TASK INPUT START

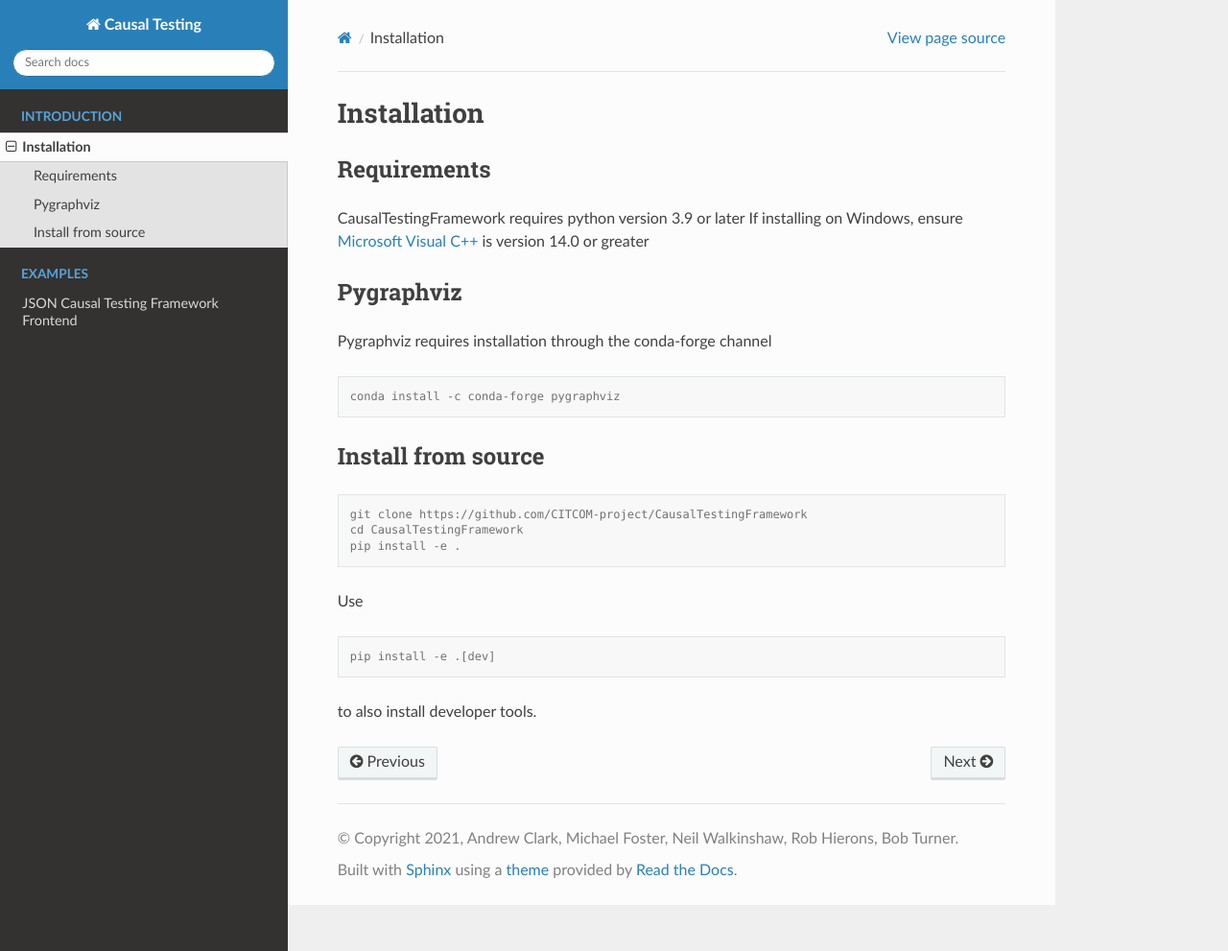
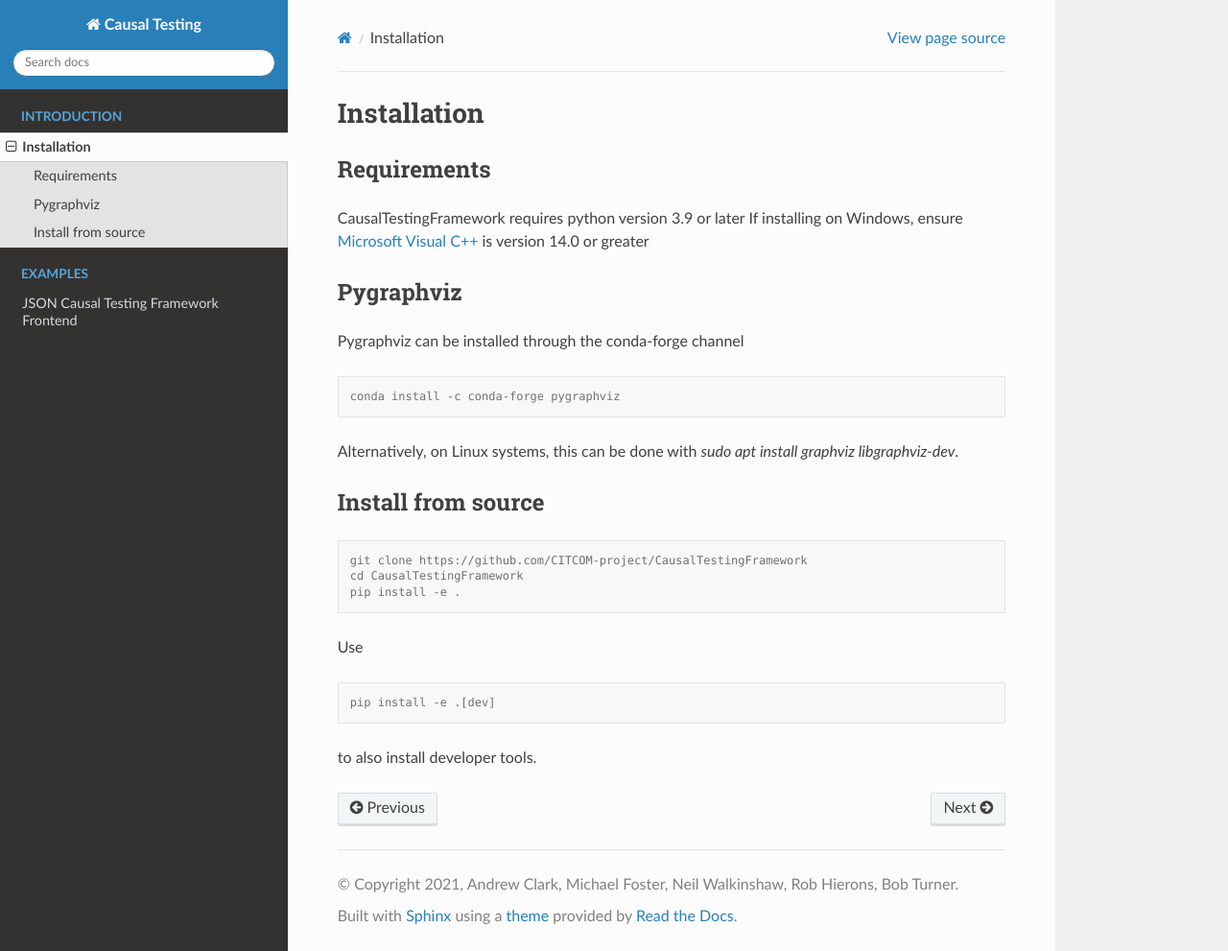
Before and after one commit to CITCOM-project/CausalTestingFramework, a Sphinx documentation site: the page built from docs/source/installation.rst, in a window 1280 px wide and 991 px high. Shown: the whole window at 96% size. Built offline with Sphinx 7.4.7 and the Read the Docs theme 2.0.0, drawn with Linux system fonts in a browser that asks for light colours; pages that are not in the unit, such as notebooks, are missing from menus.

Commit message:
update install instructions

```diff
--- a/docs/source/installation.rst
+++ b/docs/source/installation.rst
@@ -9,12 +9,14 @@ If installing on Windows, ensure `Microsoft Visual C++ <https://docs.microsoft.c
 Pygraphviz
 ----------
 
-Pygraphviz requires installation through the conda-forge channel
+Pygraphviz can be installed through the conda-forge channel
 
 .. code-block:: console
 
     conda install -c conda-forge pygraphviz
 
+
+Alternatively, on Linux systems, this can be done with `sudo apt install graphviz libgraphviz-dev`.
 
 Install from source
 -------------------
```
Also changed, not shown: README.md (+3 -1 lines).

TASK INPUT END

_ASSIGNED TASK:_
Extract every line containing the string "through" from the data above.

_TASK RESPONSE:_
-Pygraphviz requires installation through the conda-forge channel
+Pygraphviz can be installed through the conda-forge channel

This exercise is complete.